=== Dataset ===

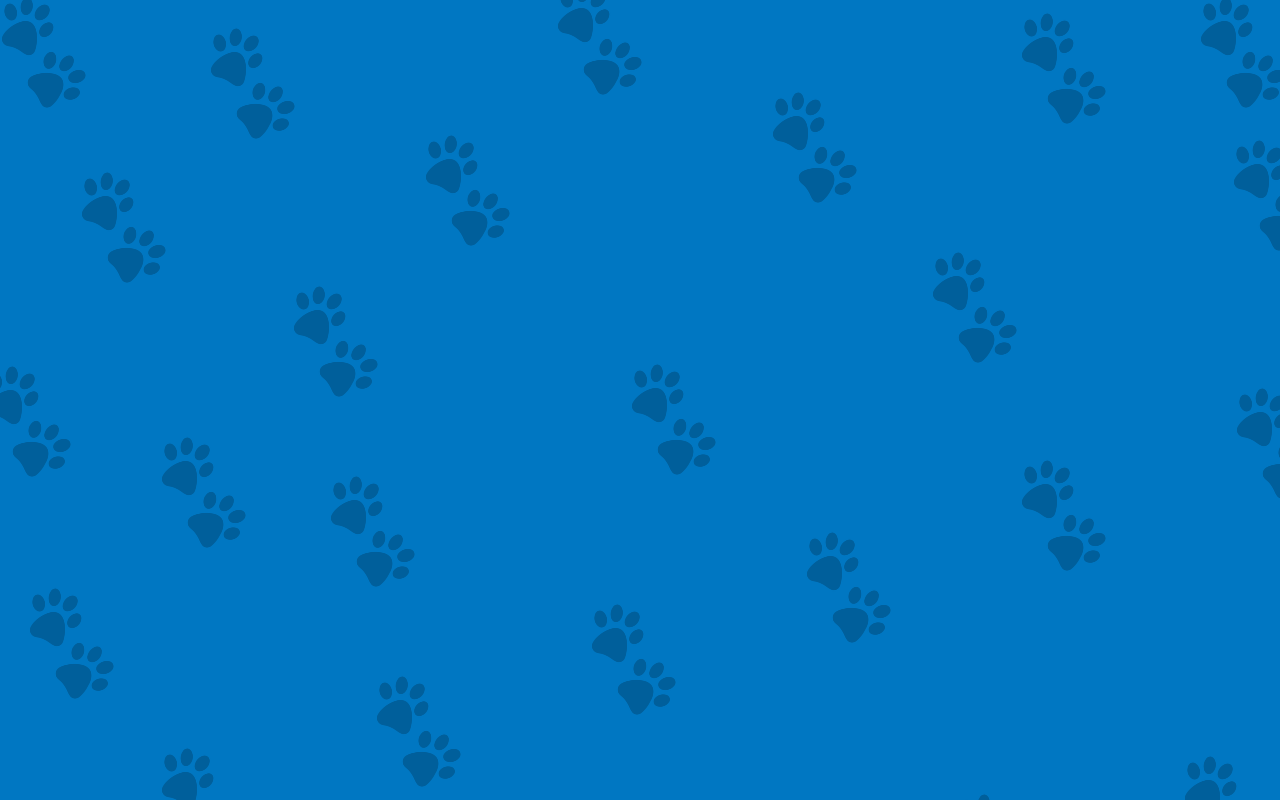
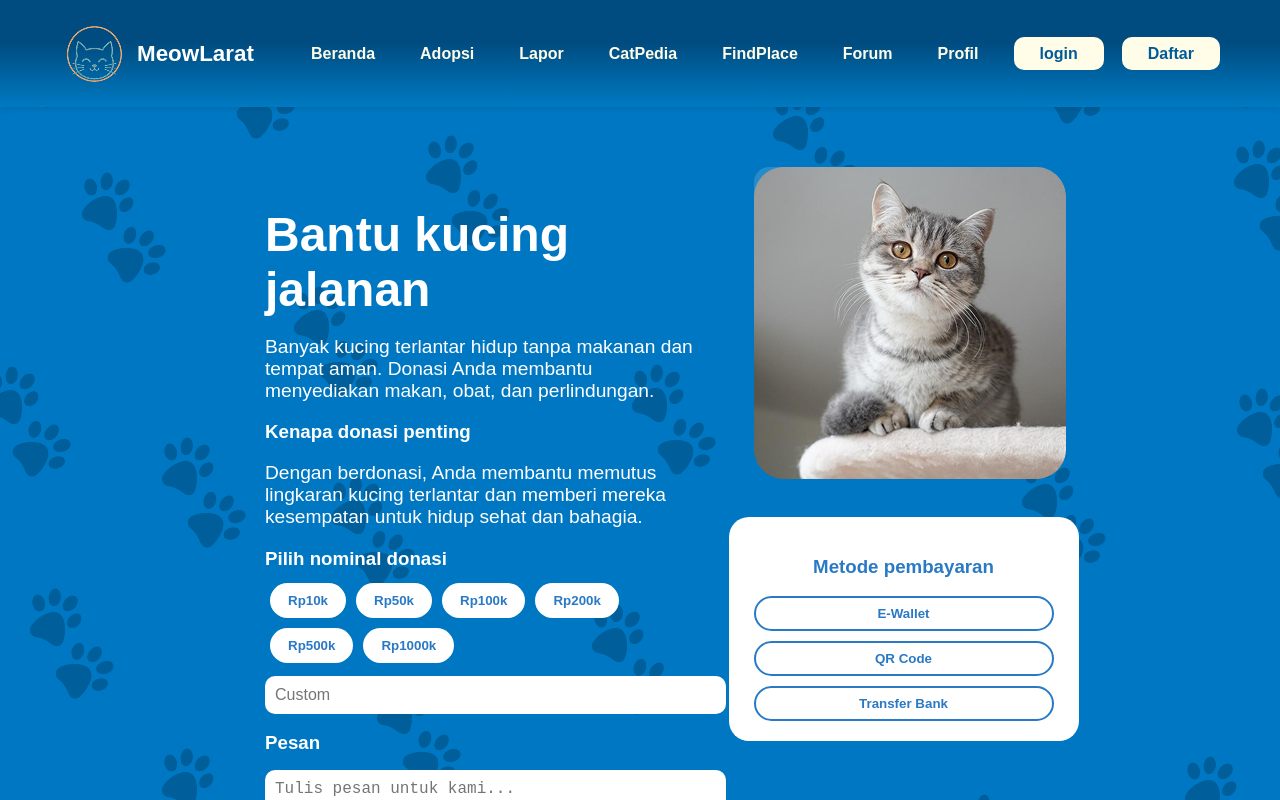
Before and after one commit to NEET-ed/meowlarat-fe, a Vue app: page /donasi in a window 1280 px wide. Before the commit this address had no page. Shown: the top 800 px of the page. Built offline with nearby package versions, Linux system fonts and the light colour scheme.

Commit message:
plus donasi

```diff
--- a/src/router/index.js
+++ b/src/router/index.js
@@ -5,6 +5,7 @@ import DaftarView from '@/views/DaftarView.vue'
 import LaporView from '@/views/LaporView.vue'
 import ProfilView from '@/views/ProfilView.vue'
 import AdopsiView from '@/views/AdopsiView.vue'
+import DonasiView from '@/views/DonasiView.vue'
 
 const routes = [
   {
@@ -36,6 +37,11 @@ const routes = [
     path: '/adopsi',
     name: 'AdopsiView',
     component: AdopsiView
+  },
+  {
+    path: '/donasi',
+    name: 'DonasiView',
+    component: DonasiView
   }
   // contoh rute tambahan:
   // {
--- /dev/null
+++ b/src/views/DonasiView.vue
@@ -0,0 +1,307 @@
+<template>
+  <div class="donasi-page">
+    <Navbar />
+
+    <section class="donasi-container">
+      <!-- Bagian kiri -->
+      <div class="donasi-left">
+        <h1>Bantu kucing jalanan</h1>
+        <p>
+          Banyak kucing terlantar hidup tanpa makanan dan tempat aman.
+          Donasi Anda membantu menyediakan makan, obat, dan perlindungan.
+        </p>
+
+        <h3>Kenapa donasi penting</h3>
+        <p>
+          Dengan berdonasi, Anda membantu memutus lingkaran kucing terlantar
+          dan memberi mereka kesempatan untuk hidup sehat dan bahagia.
+        </p>
+
+        <h3>Pilih nominal donasi</h3>
+        <div class="nominal-buttons">
+          <button
+            v-for="nominal in nominals"
+            :key="nominal"
+            :class="{ active: selectedNominal === nominal }"
+            @click="selectedNominal = nominal"
+          >
+            {{ nominal }}
+          </button>
+        </div>
+
+        <input
+          type="text"
+          placeholder="Custom"
+          v-model="customNominal"
+          class="custom-input"
+        />
+
+        <h3>Pesan</h3>
+        <textarea v-model="pesan" placeholder="Tulis pesan untuk kami..."></textarea>
+
+        <button class="submit-btn" @click="showSubmitPopup = true">Submit</button>
+      </div>
+
+      <!-- Bagian kanan -->
+      <div class="donasi-right">
+        <div class="cat-image">
+          <img src="/cat-donasi.png" alt="kucing" />
+        </div>
+
+        <!-- Kotak metode pembayaran -->
+        <div class="payment-box">
+          <h3>Metode pembayaran</h3>
+          <div class="payment-methods">
+            <button
+              v-for="method in paymentMethods"
+              :key="method"
+              @click="openPopup(method)"
+            >
+              {{ method }}
+            </button>
+          </div>
+        </div>
+      </div>
+    </section>
+
+    <!-- Popup Metode Pembayaran -->
+    <div v-if="showPopup" class="popup-overlay" @click.self="closePopup">
+      <div class="popup">
+        <button class="close-btn" @click="closePopup">✕</button>
+        <h3>{{ selectedMethod }}</h3>
+
+        <div class="bank-grid" v-if="selectedMethod === 'Transfer Bank'">
+          <div v-for="bank in banks" :key="bank.name" class="bank-item">
+            <img :src="bank.logo" :alt="bank.name" />
+            <p>{{ bank.name }}</p>
+          </div>
+        </div>
+
+        <div v-else>
+          <p>Fitur {{ selectedMethod }} akan segera tersedia.</p>
+        </div>
+      </div>
+    </div>
+
+    <!-- Popup Submit -->
+    <div
+      v-if="showSubmitPopup"
+      class="popup-overlay"
+      @click.self="showSubmitPopup = false"
+    >
+      <div class="popup confirm">
+        <button class="close-btn" @click="showSubmitPopup = false">✕</button>
+        <h2>Terima kasih!</h2>
+        <p>Donasi Anda sangat berarti untuk membantu kucing jalanan 🐾</p>
+      </div>
+    </div>
+  </div>
+</template>
+
+<script setup>
+import Navbar from '@/components/Navbar.vue'
+import { ref } from 'vue'
+
+const nominals = ['Rp10k', 'Rp50k', 'Rp100k', 'Rp200k', 'Rp500k', 'Rp1000k']
+const paymentMethods = ['E-Wallet', 'QR Code', 'Transfer Bank']
+
+const selectedNominal = ref('')
+const customNominal = ref('')
+const pesan = ref('')
+const selectedMethod = ref('')
+const showPopup = ref(false)
+const showSubmitPopup = ref(false)
+
+const banks = [
+  { name: 'BRI', logo: '../src/assets/img/bri.png' },
+  { name: 'BCA', logo: '/banks/bca.png' },
+  { name: 'Mandiri', logo: '/banks/mandiri.png' },
+  { name: 'Permata', logo: '/banks/permata.png' },
+  { name: 'BNI', logo: '/banks/bni.png' },
+  { name: 'BSI', logo: '/banks/bsi.png' },
+  { name: 'SeaBank', logo: '/banks/seabank.png' },
+  { name: 'Other', logo: '/banks/other.png' }
+]
+
+function openPopup(method) {
+  selectedMethod.value = method
+  showPopup.value = true
+}
+
+function closePopup() {
+  showPopup.value = false
+}
+</script>
+
+<style scoped>
+.donasi-container {
+  display: flex;
+  justify-content: space-between;
+  align-items: flex-start;
+  padding: 150px;
+  padding-top: 60px;
+  color: white;
+  min-height: 90vh;
+}
+
+/* -----------------------------
+   KIRI
+----------------------------- */
+.donasi-left {
+  width: 45%;
+  margin-left: 115px;
+}
+
+.donasi-left h1 {
+  font-size: 3rem;
+  margin-bottom: 1rem;
+}
+
+.donasi-left h3 {
+    font-weight: 700;
+    margin-bottom: 0.5rem;
+}
+
+.donasi-left p {
+    font-size: 1.2rem;
+}
+
+.nominal-buttons button,
+.submit-btn {
+  background: white;
+  color: #2a79c5;
+  border: none;
+  padding: 10px 18px;
+  border-radius: 20px;
+  margin: 5px;
+  font-weight: bold;
+  cursor: pointer;
+}
+
+.nominal-buttons button.active {
+  background: #f7ca00;
+  color: #1b4e91;
+}
+
+.nominal-buttons button:hover,
+.submit-btn:hover {
+  background: #e6e6e6;
+}
+
+input,
+textarea {
+  width: 100%;
+  margin-top: 8px;
+  padding: 10px;
+  border-radius: 10px;
+  border: none;
+  font-size: 1rem;
+}
+
+textarea {
+  height: 80px;
+  resize: none;
+}
+
+/* -----------------------------
+   KANAN
+----------------------------- */
+.donasi-right {
+  width: 35%;
+  display: flex;
+  flex-direction: column;
+  align-items: center;
+  margin-right: 55px;
+}
+
+.cat-image {
+  width: 300px;
+  height: 250px;
+  background-color: rgba(255, 255, 255, 0.15);
+  border-radius: 15px;
+  margin-bottom: 100px;
+}
+
+.payment-box {
+  background: white;
+  color: #2a79c5;
+  border-radius: 20px;
+  padding: 20px 25px;
+  text-align: center;
+  width: 100%;
+  max-width: 300px;
+}
+
+.payment-methods {
+  display: flex;
+  flex-direction: column;
+  gap: 10px;
+  margin-top: 10px;
+}
+
+.payment-methods button {
+  border: 2px solid #2a79c5;
+  background: none;
+  color: #2a79c5;
+  font-weight: bold;
+  border-radius: 20px;
+  padding: 8px 12px;
+  cursor: pointer;
+  transition: 0.2s;
+}
+
+.payment-methods button:hover {
+  background: #2a79c5;
+  color: white;
+}
+
+/* -----------------------------
+   POPUP
+----------------------------- */
+.popup-overlay {
+  position: fixed;
+  top: 0; left: 0; right: 0; bottom: 0;
+  background: rgba(0, 0, 0, 0.4);
+  display: flex;
+  justify-content: center;
+  align-items: center;
+}
+
+.popup {
+  background: white;
+  color: #2a79c5;
+  padding: 30px;
+  border-radius: 15px;
+  width: 500px;
+  text-align: center;
+  position: relative;
+}
+
+.close-btn {
+  position: absolute;
+  top: 15px;
+  right: 15px;
+  background: none;
+  border: none;
+  font-size: 1.5rem;
+  cursor: pointer;
+}
+
+.bank-grid {
+  display: grid;
+  grid-template-columns: repeat(4, 1fr);
+  gap: 15px;
+  margin-top: 20px;
+}
+
+.bank-item {
+  border: 2px solid #2a79c5;
+  border-radius: 10px;
+  padding: 10px;
+}
+
+.bank-item img {
+  width: 70px;
+  height: auto;
+}
+</style>
--- a/src/views/LaporView.vue
+++ b/src/views/LaporView.vue
@@ -110,7 +110,7 @@ function submitReport() {
 <style scoped>
 /* --- Pengaturan Global & Halaman --- */
 .lapor-page {
-  background-image: url('/background.png');
+  /* background-image: url('/background.png'); */
   background-repeat: repeat;
   min-height: 100vh;
   padding-bottom: 50px;
```
Also changed, not shown: public/cat-donasi.png (added), src/assets/img/bri.png (added).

=== Instructions to follow ===
Taking the lines of the listing one by one, count those that contain "left", and answer with the number only.

=== Output for this exercise ===
7